# Requirement
The reply should hold every record, copied exactly, and none of the pictures.

====== Records ======

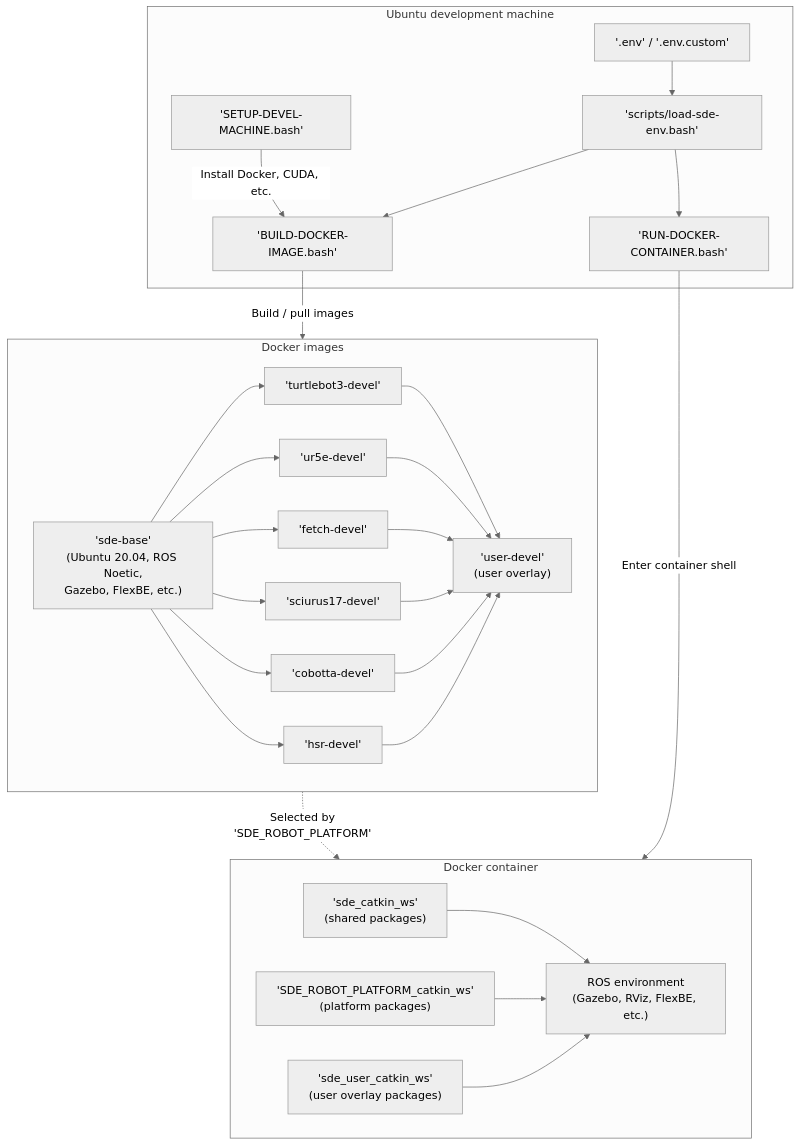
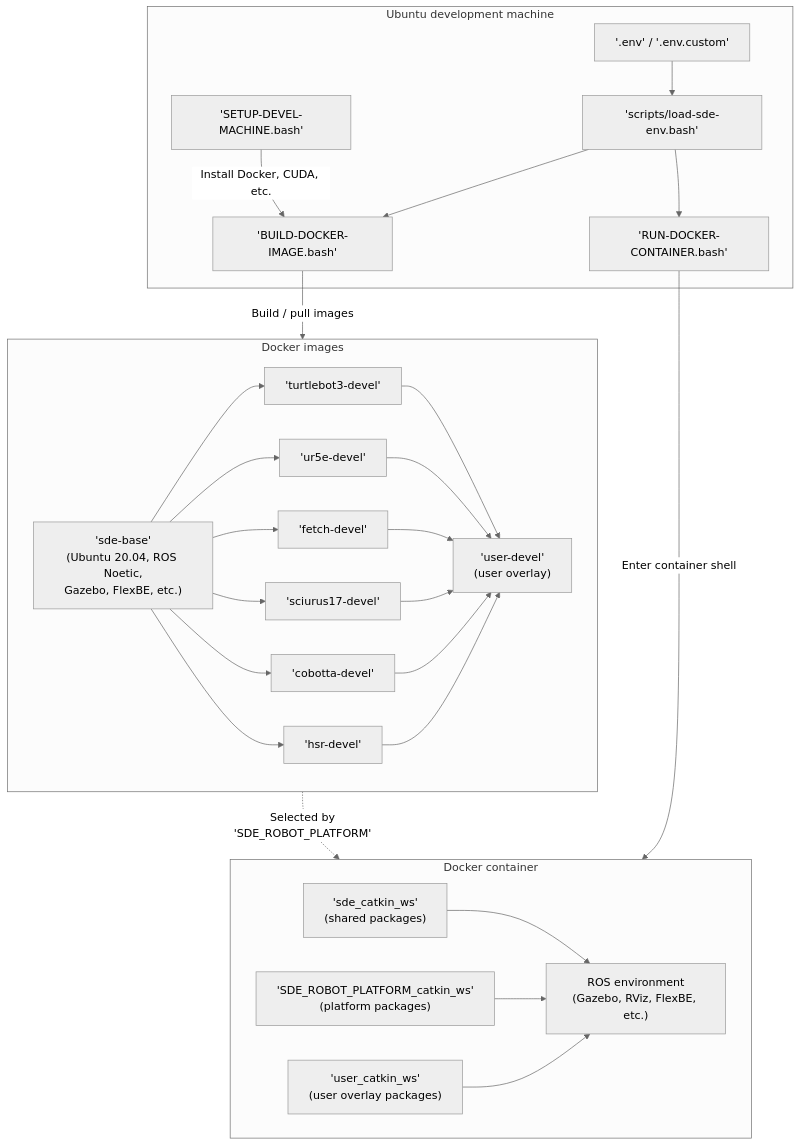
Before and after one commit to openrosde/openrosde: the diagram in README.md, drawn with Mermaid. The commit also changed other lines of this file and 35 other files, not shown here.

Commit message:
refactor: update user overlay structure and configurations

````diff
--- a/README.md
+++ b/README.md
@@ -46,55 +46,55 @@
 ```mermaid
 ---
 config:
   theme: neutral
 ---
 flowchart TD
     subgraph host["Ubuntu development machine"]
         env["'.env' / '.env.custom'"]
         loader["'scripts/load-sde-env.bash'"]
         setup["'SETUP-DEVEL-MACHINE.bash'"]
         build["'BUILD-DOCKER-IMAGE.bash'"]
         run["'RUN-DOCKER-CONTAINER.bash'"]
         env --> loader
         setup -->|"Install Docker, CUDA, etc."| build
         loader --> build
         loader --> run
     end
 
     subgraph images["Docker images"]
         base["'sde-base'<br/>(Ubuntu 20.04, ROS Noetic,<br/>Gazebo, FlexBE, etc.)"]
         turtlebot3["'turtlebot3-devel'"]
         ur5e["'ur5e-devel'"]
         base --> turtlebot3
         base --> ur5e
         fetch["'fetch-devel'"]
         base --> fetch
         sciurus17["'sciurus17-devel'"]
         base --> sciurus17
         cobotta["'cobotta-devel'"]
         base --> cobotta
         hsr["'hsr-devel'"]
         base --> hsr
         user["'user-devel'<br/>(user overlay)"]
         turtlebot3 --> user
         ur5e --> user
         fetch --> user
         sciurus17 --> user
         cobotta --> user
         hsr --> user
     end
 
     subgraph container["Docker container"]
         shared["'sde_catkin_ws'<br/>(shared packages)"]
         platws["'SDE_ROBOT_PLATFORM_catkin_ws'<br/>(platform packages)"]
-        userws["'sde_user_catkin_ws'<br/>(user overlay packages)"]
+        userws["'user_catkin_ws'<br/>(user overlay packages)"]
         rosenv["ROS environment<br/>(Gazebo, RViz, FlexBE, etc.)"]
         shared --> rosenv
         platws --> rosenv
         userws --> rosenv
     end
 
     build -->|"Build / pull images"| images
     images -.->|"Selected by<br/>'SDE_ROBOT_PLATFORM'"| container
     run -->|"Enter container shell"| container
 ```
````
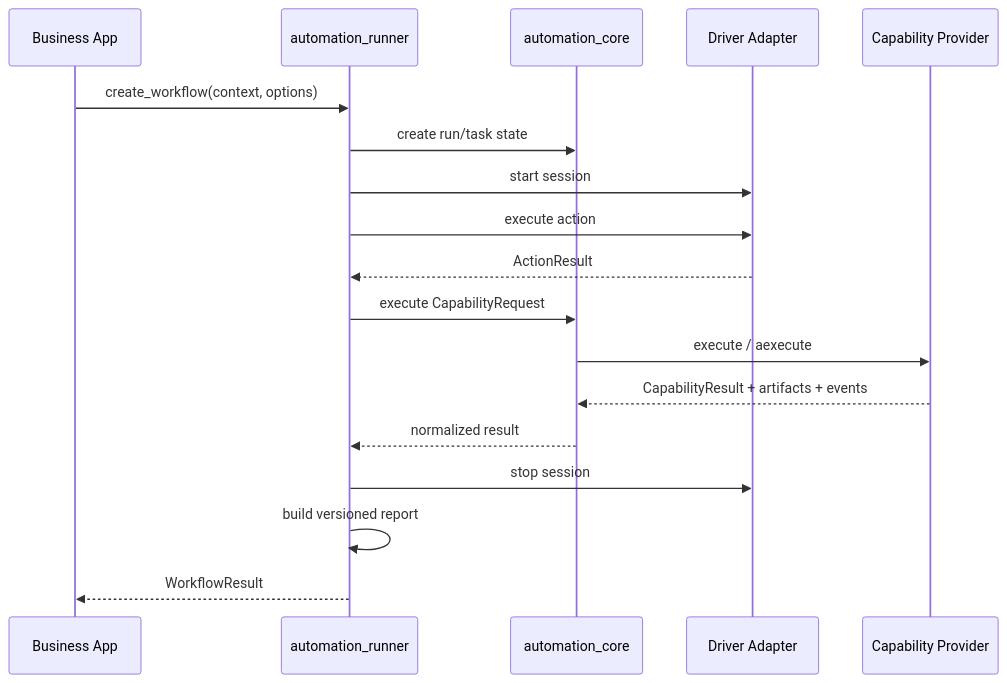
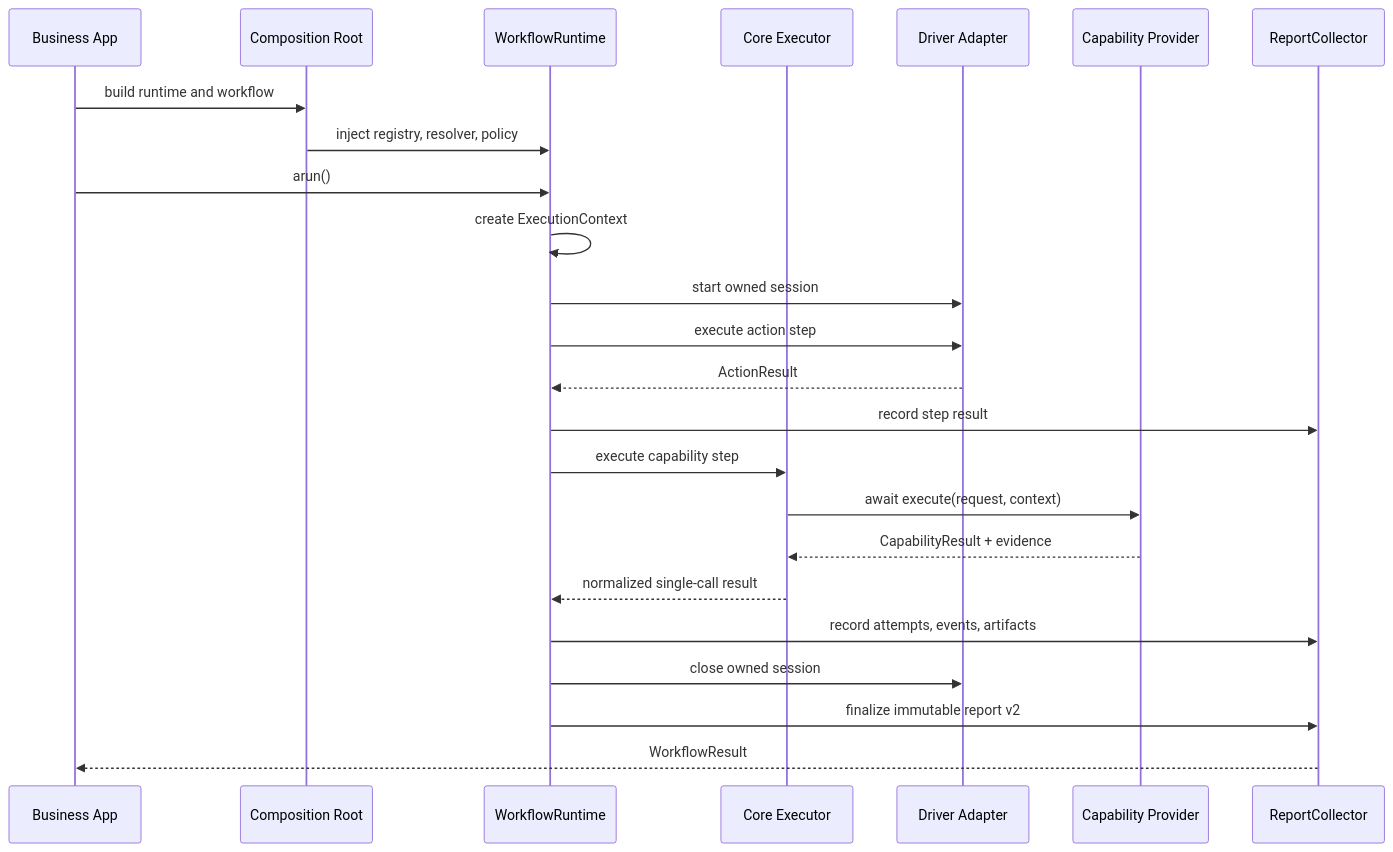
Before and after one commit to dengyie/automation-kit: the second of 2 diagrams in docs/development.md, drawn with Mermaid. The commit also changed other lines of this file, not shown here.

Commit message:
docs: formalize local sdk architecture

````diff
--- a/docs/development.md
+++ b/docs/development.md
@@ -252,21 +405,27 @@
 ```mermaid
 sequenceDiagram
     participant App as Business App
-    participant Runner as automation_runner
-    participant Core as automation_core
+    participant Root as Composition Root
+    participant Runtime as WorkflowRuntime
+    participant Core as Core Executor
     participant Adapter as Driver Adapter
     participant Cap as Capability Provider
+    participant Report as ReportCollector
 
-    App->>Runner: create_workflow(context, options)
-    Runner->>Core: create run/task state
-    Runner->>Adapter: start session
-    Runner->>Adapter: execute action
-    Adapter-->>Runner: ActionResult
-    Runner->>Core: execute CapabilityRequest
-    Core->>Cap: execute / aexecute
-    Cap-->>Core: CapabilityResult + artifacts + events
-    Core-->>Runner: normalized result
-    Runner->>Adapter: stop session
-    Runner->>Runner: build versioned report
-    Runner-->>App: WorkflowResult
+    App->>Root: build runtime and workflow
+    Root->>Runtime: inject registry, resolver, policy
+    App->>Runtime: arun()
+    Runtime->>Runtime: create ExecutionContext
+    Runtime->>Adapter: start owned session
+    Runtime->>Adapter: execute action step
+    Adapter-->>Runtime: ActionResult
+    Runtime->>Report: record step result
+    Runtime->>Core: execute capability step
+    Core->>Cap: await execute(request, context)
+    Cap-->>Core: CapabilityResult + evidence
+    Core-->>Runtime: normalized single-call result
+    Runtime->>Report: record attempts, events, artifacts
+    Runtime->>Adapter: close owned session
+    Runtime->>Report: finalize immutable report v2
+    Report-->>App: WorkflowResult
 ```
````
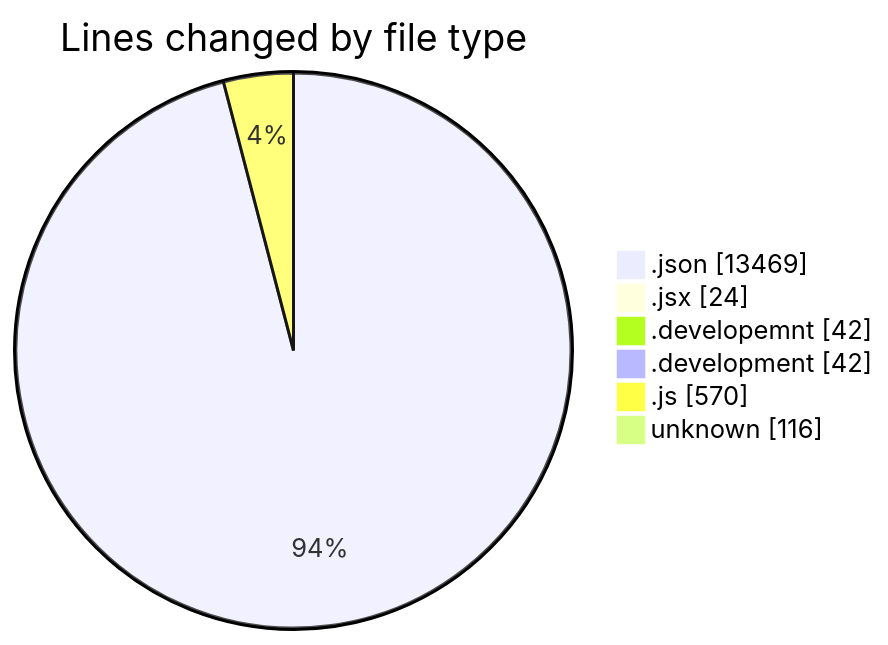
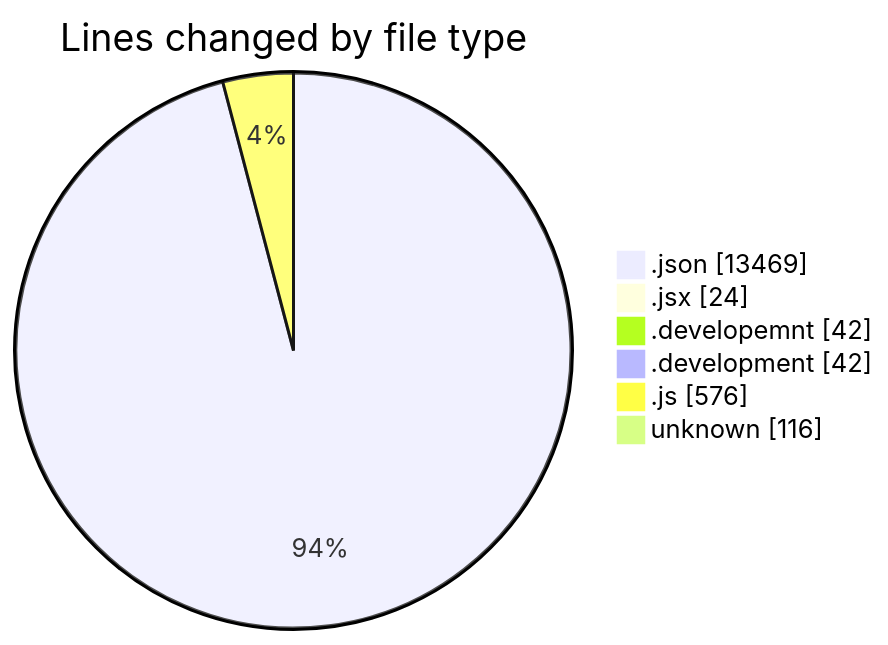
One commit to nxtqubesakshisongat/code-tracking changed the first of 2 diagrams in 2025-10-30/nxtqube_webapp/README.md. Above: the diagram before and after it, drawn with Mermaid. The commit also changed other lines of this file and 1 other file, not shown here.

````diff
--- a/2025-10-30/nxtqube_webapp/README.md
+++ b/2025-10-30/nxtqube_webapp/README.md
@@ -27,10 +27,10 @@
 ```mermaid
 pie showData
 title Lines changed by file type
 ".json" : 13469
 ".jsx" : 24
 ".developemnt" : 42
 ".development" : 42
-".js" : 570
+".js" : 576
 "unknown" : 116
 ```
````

======

# Answer to the problem
Before and after one commit to openrosde/openrosde: the diagram in README.md, drawn with Mermaid. The commit also changed other lines of this file and 35 other files, not shown here.

Commit message:
refactor: update user overlay structure and configurations

````diff
--- a/README.md
+++ b/README.md
@@ -46,55 +46,55 @@
 ```mermaid
 ---
 config:
   theme: neutral
 ---
 flowchart TD
     subgraph host["Ubuntu development machine"]
         env["'.env' / '.env.custom'"]
         loader["'scripts/load-sde-env.bash'"]
         setup["'SETUP-DEVEL-MACHINE.bash'"]
         build["'BUILD-DOCKER-IMAGE.bash'"]
         run["'RUN-DOCKER-CONTAINER.bash'"]
         env --> loader
         setup -->|"Install Docker, CUDA, etc."| build
         loader --> build
         loader --> run
     end
 
     subgraph images["Docker images"]
         base["'sde-base'<br/>(Ubuntu 20.04, ROS Noetic,<br/>Gazebo, FlexBE, etc.)"]
         turtlebot3["'turtlebot3-devel'"]
         ur5e["'ur5e-devel'"]
         base --> turtlebot3
         base --> ur5e
         fetch["'fetch-devel'"]
         base --> fetch
         sciurus17["'sciurus17-devel'"]
         base --> sciurus17
         cobotta["'cobotta-devel'"]
         base --> cobotta
         hsr["'hsr-devel'"]
         base --> hsr
         user["'user-devel'<br/>(user overlay)"]
         turtlebot3 --> user
         ur5e --> user
         fetch --> user
         sciurus17 --> user
         cobotta --> user
         hsr --> user
     end
 
     subgraph container["Docker container"]
         shared["'sde_catkin_ws'<br/>(shared packages)"]
         platws["'SDE_ROBOT_PLATFORM_catkin_ws'<br/>(platform packages)"]
-        userws["'sde_user_catkin_ws'<br/>(user overlay packages)"]
+        userws["'user_catkin_ws'<br/>(user overlay packages)"]
         rosenv["ROS environment<br/>(Gazebo, RViz, FlexBE, etc.)"]
         shared --> rosenv
         platws --> rosenv
         userws --> rosenv
     end
 
     build -->|"Build / pull images"| images
     images -.->|"Selected by<br/>'SDE_ROBOT_PLATFORM'"| container
     run -->|"Enter container shell"| container
 ```
````
Before and after one commit to dengyie/automation-kit: the second of 2 diagrams in docs/development.md, drawn with Mermaid. The commit also changed other lines of this file, not shown here.

Commit message:
docs: formalize local sdk architecture

````diff
--- a/docs/development.md
+++ b/docs/development.md
@@ -252,21 +405,27 @@
 ```mermaid
 sequenceDiagram
     participant App as Business App
-    participant Runner as automation_runner
-    participant Core as automation_core
+    participant Root as Composition Root
+    participant Runtime as WorkflowRuntime
+    participant Core as Core Executor
     participant Adapter as Driver Adapter
     participant Cap as Capability Provider
+    participant Report as ReportCollector
 
-    App->>Runner: create_workflow(context, options)
-    Runner->>Core: create run/task state
-    Runner->>Adapter: start session
-    Runner->>Adapter: execute action
-    Adapter-->>Runner: ActionResult
-    Runner->>Core: execute CapabilityRequest
-    Core->>Cap: execute / aexecute
-    Cap-->>Core: CapabilityResult + artifacts + events
-    Core-->>Runner: normalized result
-    Runner->>Adapter: stop session
-    Runner->>Runner: build versioned report
-    Runner-->>App: WorkflowResult
+    App->>Root: build runtime and workflow
+    Root->>Runtime: inject registry, resolver, policy
+    App->>Runtime: arun()
+    Runtime->>Runtime: create ExecutionContext
+    Runtime->>Adapter: start owned session
+    Runtime->>Adapter: execute action step
+    Adapter-->>Runtime: ActionResult
+    Runtime->>Report: record step result
+    Runtime->>Core: execute capability step
+    Core->>Cap: await execute(request, context)
+    Cap-->>Core: CapabilityResult + evidence
+    Core-->>Runtime: normalized single-call result
+    Runtime->>Report: record attempts, events, artifacts
+    Runtime->>Adapter: close owned session
+    Runtime->>Report: finalize immutable report v2
+    Report-->>App: WorkflowResult
 ```
````
One commit to nxtqubesakshisongat/code-tracking changed the first of 2 diagrams in 2025-10-30/nxtqube_webapp/README.md. Above: the diagram before and after it, drawn with Mermaid. The commit also changed other lines of this file and 1 other file, not shown here.

````diff
--- a/2025-10-30/nxtqube_webapp/README.md
+++ b/2025-10-30/nxtqube_webapp/README.md
@@ -27,10 +27,10 @@
 ```mermaid
 pie showData
 title Lines changed by file type
 ".json" : 13469
 ".jsx" : 24
 ".developemnt" : 42
 ".development" : 42
-".js" : 570
+".js" : 576
 "unknown" : 116
 ```
````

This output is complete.